BEIJING — Every evening, Liang Xuemeng goes online to read the latest postings from Ayawawa, one of China’s most popular advice columnists.
Ayawawa is the online name of Yang Bingyang, one of several online advice dispensers who have won celebrity in China by tapping into urban women’s anxieties about finding a man to marry.
Those who do not have a husband by the age of 27 are routinely branded as “leftover women,” with diminishing value in the dating market.
Which is an odd state of affairs, considering the unnatural gender imbalance in China: 12 women for every 10 men.
Here is where the narrative rears its ugly feminist head:
Many of these “leftover women” are well-educated urban professionals in a society where men prefer women who are younger and less successful than themselves.

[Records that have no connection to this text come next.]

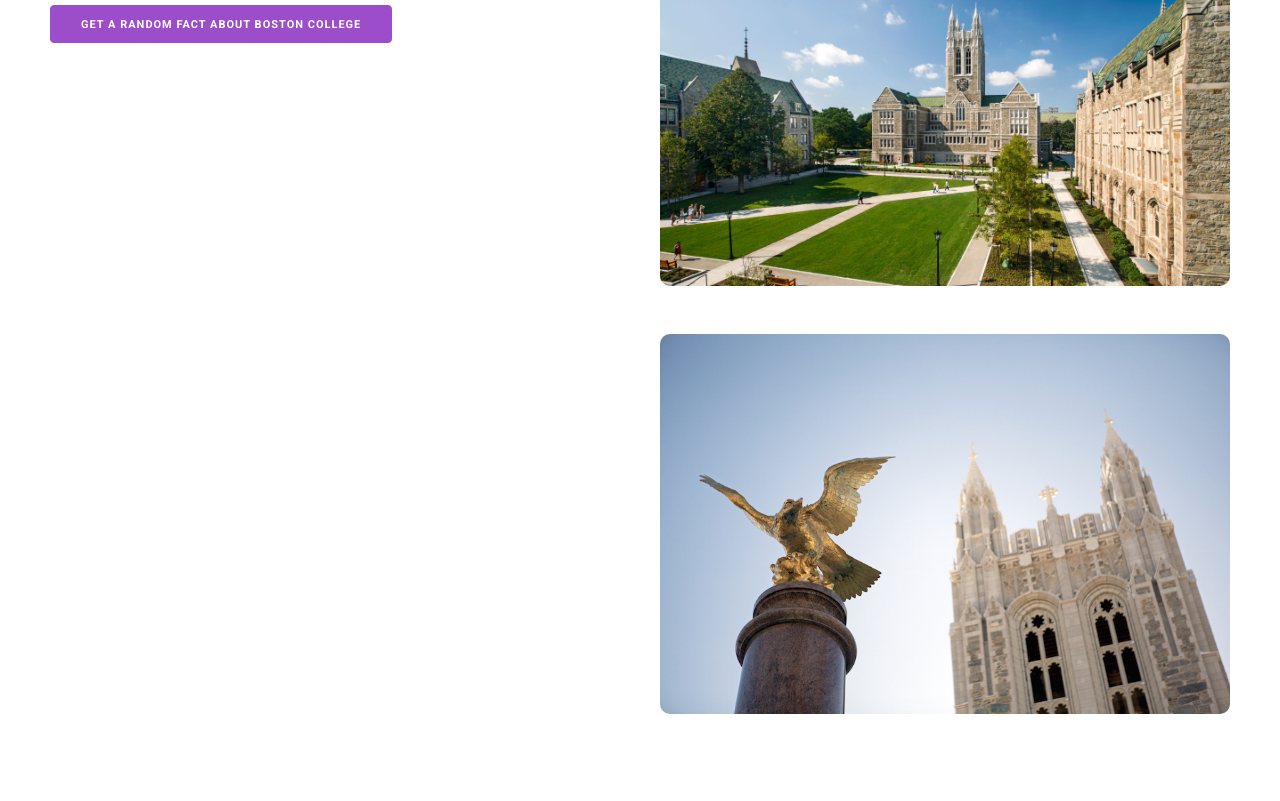
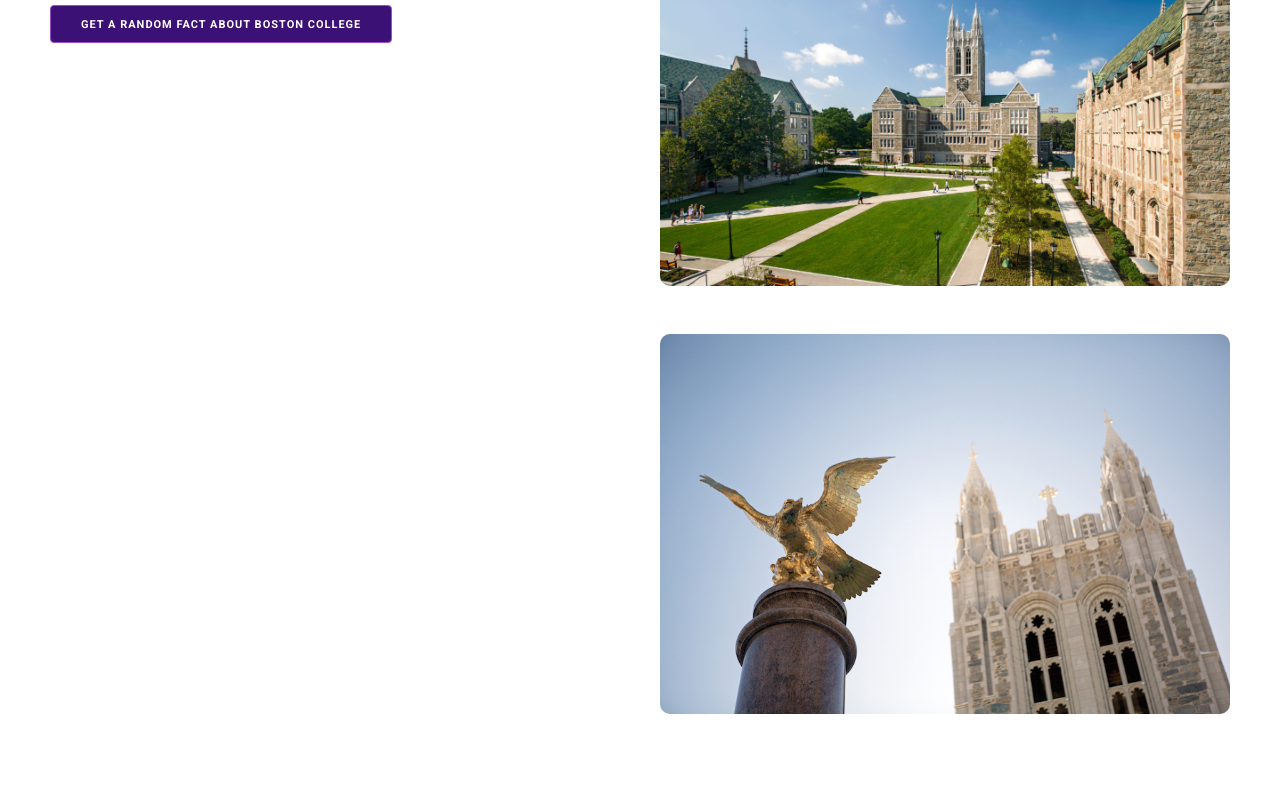
Before and after one commit to immallachen/3390_lab1, a plain HTML site: page index.html in a window 1280 px wide. Shown: the part 120-921 px from the top of the page. Drawn offline with nearby package versions, Linux system fonts and the light colour scheme.

Commit message:
changed button color

```diff
--- a/style.css
+++ b/style.css
@@ -33,3 +33,11 @@ a:hover {
 #title {
     color: rgb(60, 17, 117);
 }
+
+.button {
+    background-color: rgb(60, 17, 117);
+}
+
+.button:hover {
+    background-color: rgb(71, 166, 255);
+}
```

While also failing to see the inherent contradiction: Wymyns, spirited, fierce and independent, are helpless in the face of men's preferences. Besides, there is the rather glaring spectre of the author flinging herself upon a conclusion. How do she know that it isn't the other way around? China is a society where women prefer men who are older and more successful than themselves.
You know, like pretty much every society ever anywhere.
Then, within the paragraph, without noticing, she rubbishes her own article:
The surplus of bachelors shows up mostly on the other end of the spectrum, poor rural men, prompting the state-run All-China Women’s Federation to urge women to lower their standards, lest they, too, end up as “leftovers.”
These advice columnists are far more cognizant of evolution than the NYT:
The columnists have their critics, who accuse them of reinforcing gender stereotypes, but the columnists counter that they are simply acknowledging reality.
“Our world has been hijacked by political correctness,” Ms. Yang said. “I’m criticized for telling the truth about the differences between men and women.”
“A man’s [Mate Value]. is determined by his age, height, looks, wealth, I.Q., emotional quotient, sexual capacity and willingness to make a long-term commitment.” The eight elements in a woman’s M.V. are her “age, looks, height, bra cup size, weight, academic degrees, personality and family background.”
It's almost as if evolution didn't stop at the neckline, and that maybe, just maybe, gender isn't a social construct.
Naaahh. Can't be. That isn't The Party Line.